I found this photo recently of Dad with his sister Peggy at Disneyland, and it made me think about all the family drama surrounding her visit.
I was about 10 or so when my aunt Peggy and her family came from Australia to visit America. They made a stop in L.A. to see Dad.
You would think Mom and I would have joined Dad and had a good old family gathering. But that was not meant to be.
Mom was still very bitter over how two of Dad’s other sisters had treated her when they came to visit Dad from Ireland. If her version of events is correct, I don’t blame her, though Peggy had not been part of that earlier visit. Still, as a kid, I was prone to take Mom’s side so I said I would stay with Mom instead of going to meet my aunt Peggy.

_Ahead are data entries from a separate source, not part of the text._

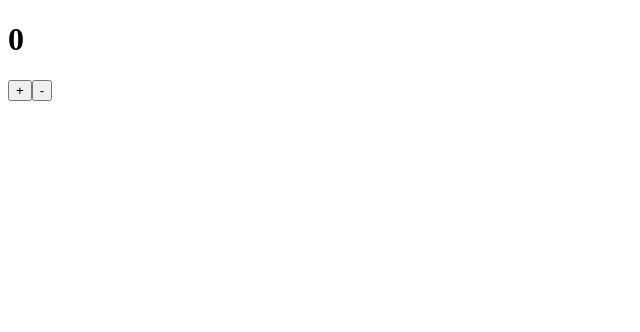
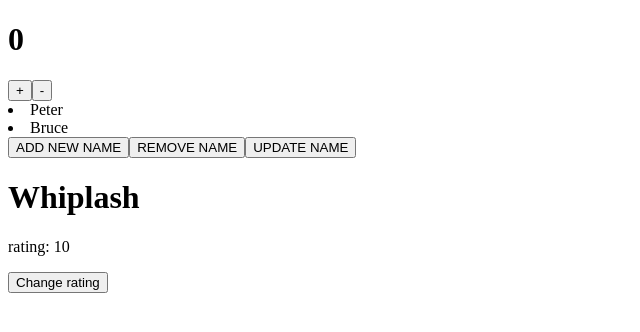
Before and after one commit to Hrisshhii/react-practice, a React (Vite) app in the folder react-basics/: page / in a window 1280 px wide. Shown: the top 332 px of the page, without its empty margins (0-640 px from the left). Built offline with nearby package versions, Linux system fonts and the light colour scheme.

Commit message:
More about useState

```diff
--- a/react-basics/src/components/Hooks.jsx
+++ b/react-basics/src/components/Hooks.jsx
@@ -11,11 +11,38 @@
   const [count,setCount]=useState(0);
   const increment=()=>setCount(count+1);
   const decrement=()=>setCount(count-1);
+
+  const [names,setNames]=useState(['Peter','Bruce']);
+  const addName=()=>setNames([...names,'Clark']);
+  const removeName=()=>setNames(names.filter(f=>f!='Clark'));
+  const updateName=()=>{setNames(names.map(f=>f==='Peter'?'Peter Parker':f))};
+
+  const [movie,setMovie]=useState({
+    title:'Whiplash',
+    rating: 10
+  });
+
+  const changeRat=()=>{
+    //const copyMovie={...movie,rating:11};
+    //setMovie({copyMovie});
+    setMovie({...movie,rating:11});
+  };
   return (
     <>
       <h1>{count}</h1>
       <button onClick={increment}> + </button>
       <button onClick={decrement}> - </button>
+
+      {names.map(fr=>(
+        <li key={crypto.randomUUID}>{fr}</li>
+      ))}
+      <button onClick={addName}>ADD NEW NAME</button>
+      <button onClick={removeName}>REMOVE NAME</button>
+      <button onClick={updateName}>UPDATE NAME</button>
+
+      <h1>{movie.title}</h1>
+      <p>rating: {movie.rating}</p>
+      <button onClick={changeRat}>Change rating</button>
     </>
   );
 }
```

I guess I have some regrets about that now, as I have never met her personally and one of us will probably die before that happens. I’ve been communicating with her (and Dad’s other sisters) via letters and they all seem very kind. Whatever bad blood there was before (if there was any to begin with) no longer exists.
When I turned four, my parents took me to Disneyland to celebrate my birthday. I have vague recollections of my first visit, which didn’t go well. I’m guessing I was two or so at the time, and I was at that stage where Disneyland was scary, not fun. Luckily, by four I had grown up enough to enjoy all of the little kid rides and the electrical parade. I’m not sure if dad enjoyed any of this. I know as I got older dad and I were the ones that would go on the more challenging rides that mom refused to go on.
Anyways, it had been a long day at the amusement park and we were headed back to our hotel. There was a vendor holding a bunch of Mickey Mouse head balloons. Of course, I had to have one. All things considered, the balloons were not the most expensive souvenir, so my dad paid for it and off we went.
We had just arrived back in the hotel room and dad quickly headed out to the balcony for a smoke. (Of course.) Mom retreated to the bathroom to change into her nightgown. And I was left to play with my balloon. What my three-year-old mind did not comprehend was that stucco ceilings and helium-filled balloons do not play well together.
I’m sure you can imagine what happened next. I let the balloon float to the ceiling, it met a very vocal death to a rough point of stucco, and I began crying at the top of my lungs. My parents thought there was an intruder and I had been shot. Dad rushed back into the room ready to play hero. Alas, there was not much he could do to repair the latex shreds of Mickey. I believe my dad offered to go get me another balloon but it was getting late by that point, and I think I’d had enough of balloons for the moment. We all had a good laugh at this memory over the years, and it’s the most clear memory I have of that trip to Disneyland.